▶ **WHAT YOU WILL DO**: I need the number of lines in the data that contain the word "stood", and nothing beyond it.

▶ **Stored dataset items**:

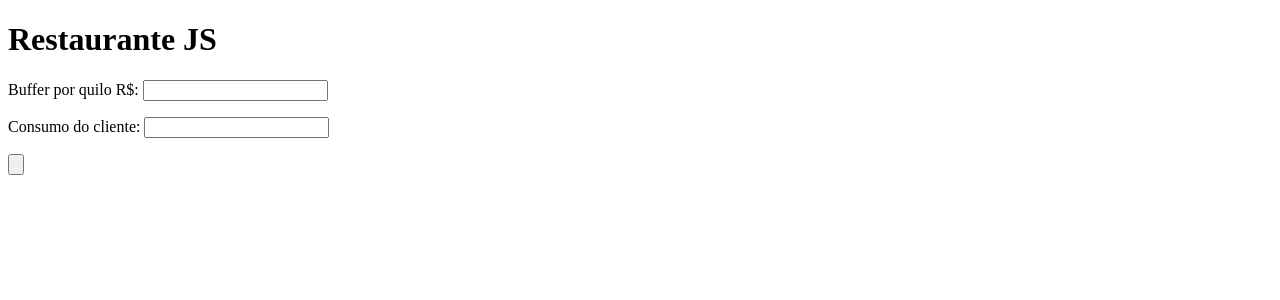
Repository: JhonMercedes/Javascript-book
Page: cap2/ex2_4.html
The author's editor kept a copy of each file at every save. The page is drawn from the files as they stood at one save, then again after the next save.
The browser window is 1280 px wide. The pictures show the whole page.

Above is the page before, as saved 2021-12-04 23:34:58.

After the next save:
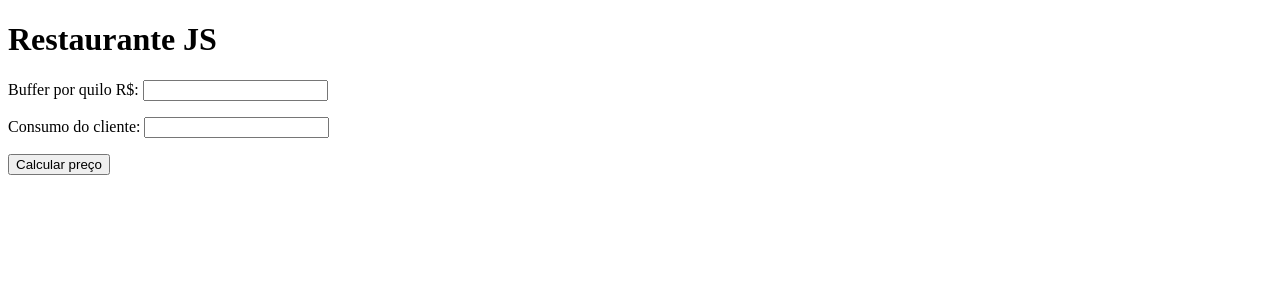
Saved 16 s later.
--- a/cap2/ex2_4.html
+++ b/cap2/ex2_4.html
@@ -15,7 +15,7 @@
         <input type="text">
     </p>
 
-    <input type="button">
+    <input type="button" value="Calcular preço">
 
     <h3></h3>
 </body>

...

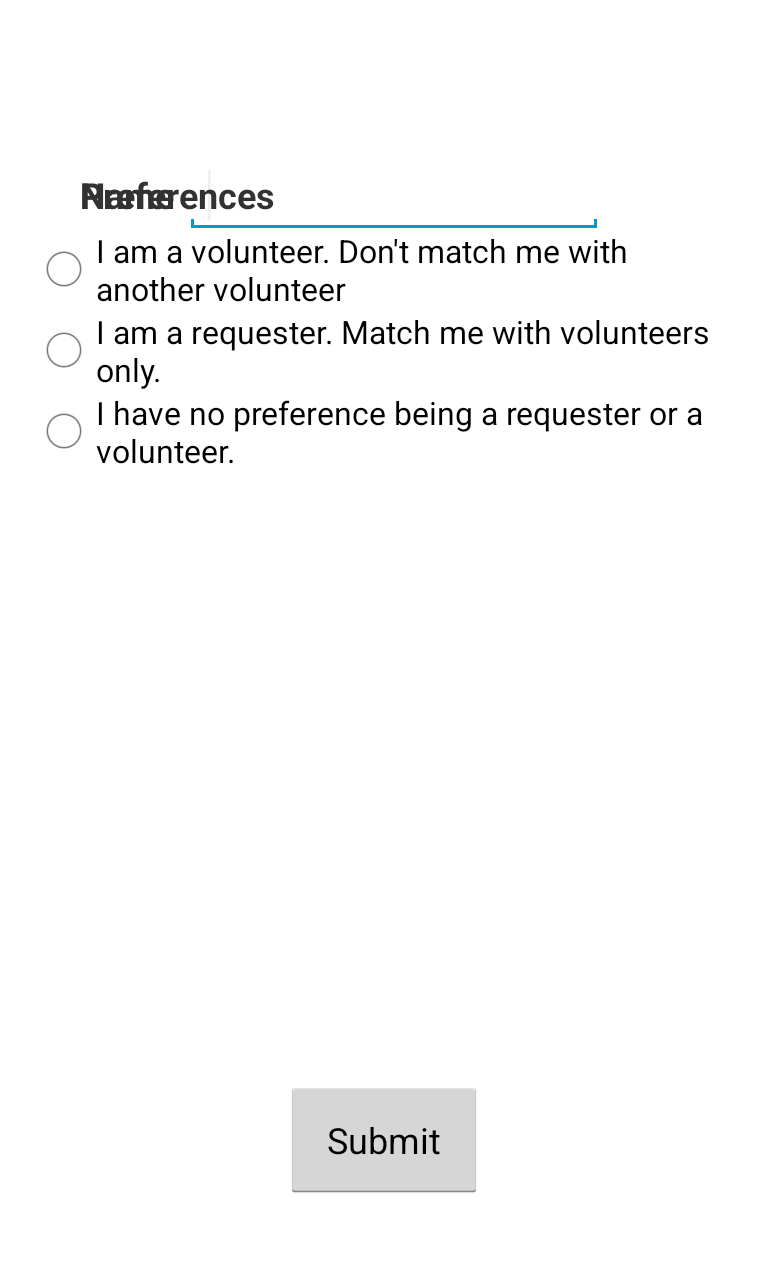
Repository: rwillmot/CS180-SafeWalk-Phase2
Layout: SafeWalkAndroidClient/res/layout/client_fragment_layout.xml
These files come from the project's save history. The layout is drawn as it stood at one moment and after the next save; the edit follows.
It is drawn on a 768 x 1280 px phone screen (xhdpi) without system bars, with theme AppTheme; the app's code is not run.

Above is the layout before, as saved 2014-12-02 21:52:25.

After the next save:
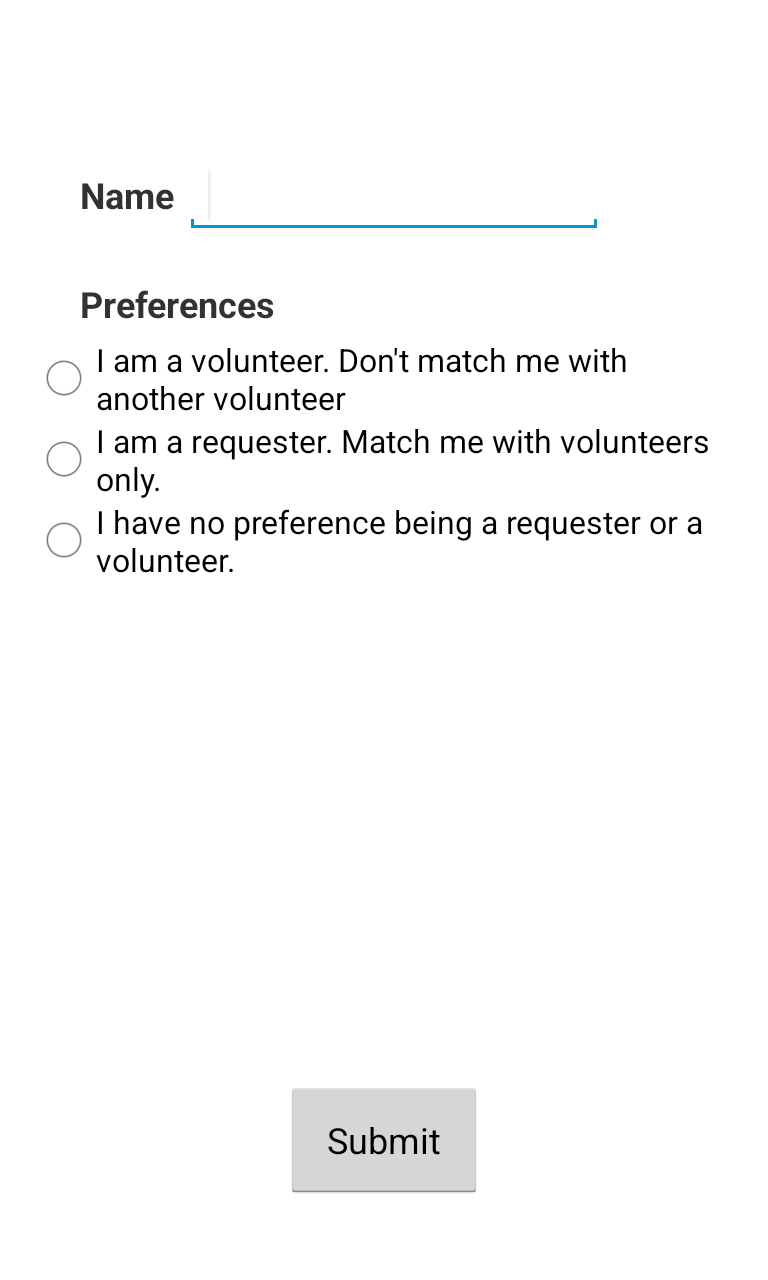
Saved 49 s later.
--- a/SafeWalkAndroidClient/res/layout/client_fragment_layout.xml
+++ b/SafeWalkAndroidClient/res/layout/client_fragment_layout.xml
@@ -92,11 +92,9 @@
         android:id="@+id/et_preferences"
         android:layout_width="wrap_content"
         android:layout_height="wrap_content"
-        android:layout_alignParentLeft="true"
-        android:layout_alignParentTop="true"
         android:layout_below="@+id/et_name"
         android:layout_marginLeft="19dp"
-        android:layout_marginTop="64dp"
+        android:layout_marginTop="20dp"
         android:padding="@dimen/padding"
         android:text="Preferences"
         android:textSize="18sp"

==

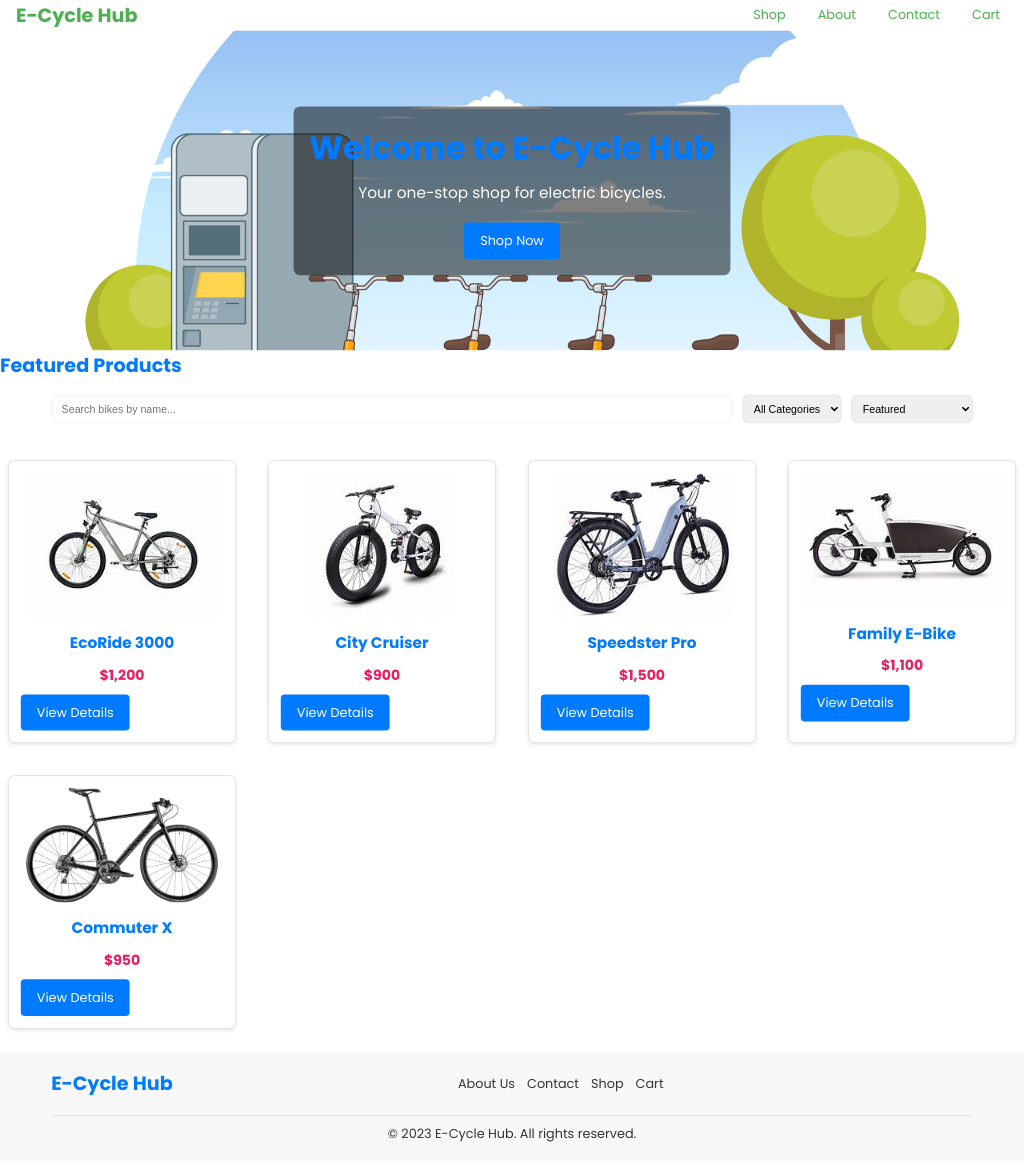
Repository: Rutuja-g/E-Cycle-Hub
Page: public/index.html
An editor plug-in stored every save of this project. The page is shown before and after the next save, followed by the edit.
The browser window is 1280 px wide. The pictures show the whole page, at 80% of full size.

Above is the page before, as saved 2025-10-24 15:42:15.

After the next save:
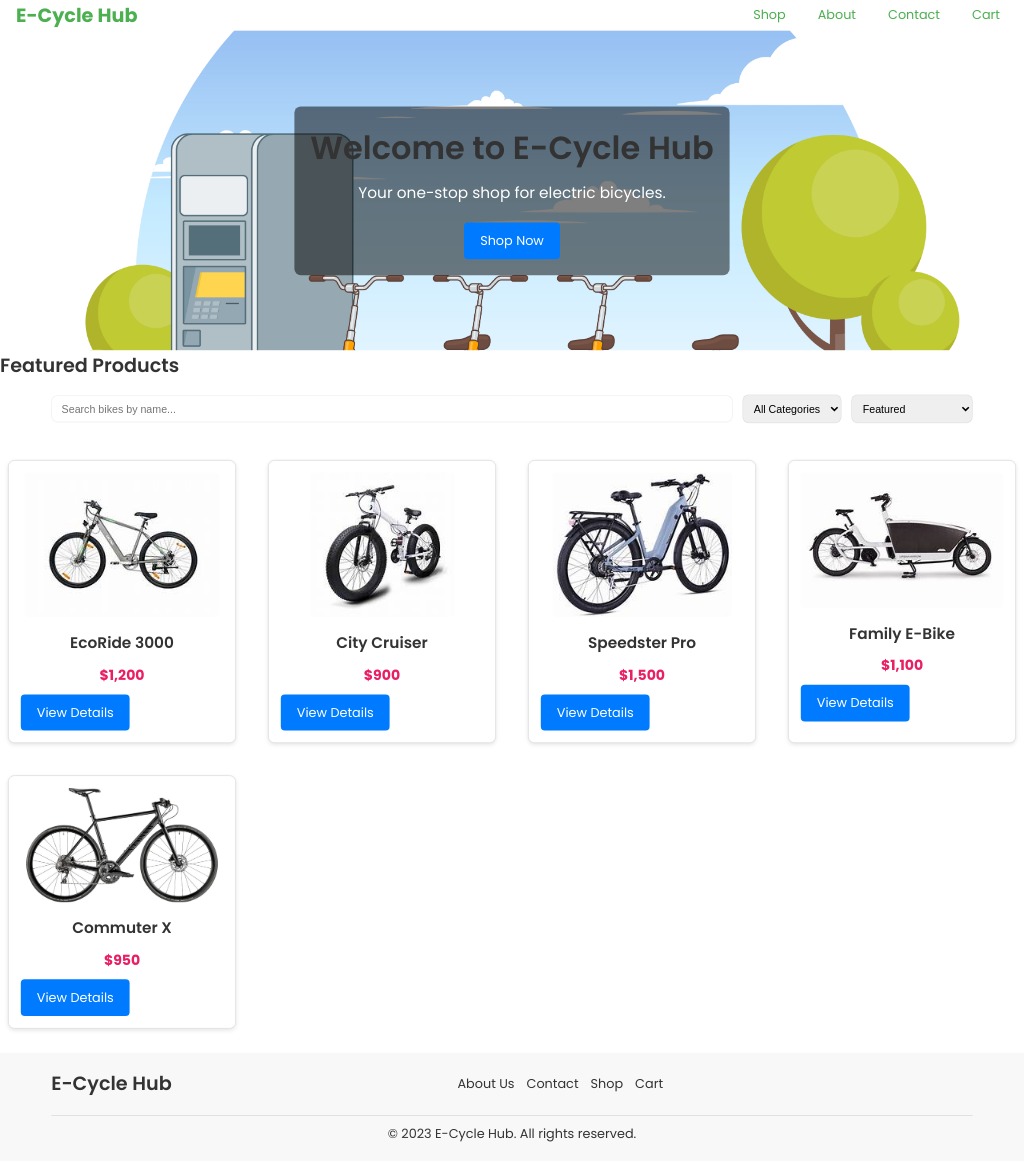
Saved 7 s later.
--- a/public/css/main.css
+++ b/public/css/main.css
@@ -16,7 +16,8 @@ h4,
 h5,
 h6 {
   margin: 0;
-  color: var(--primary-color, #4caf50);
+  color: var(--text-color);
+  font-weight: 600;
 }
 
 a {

▶ **RESPONSE AREA**: 2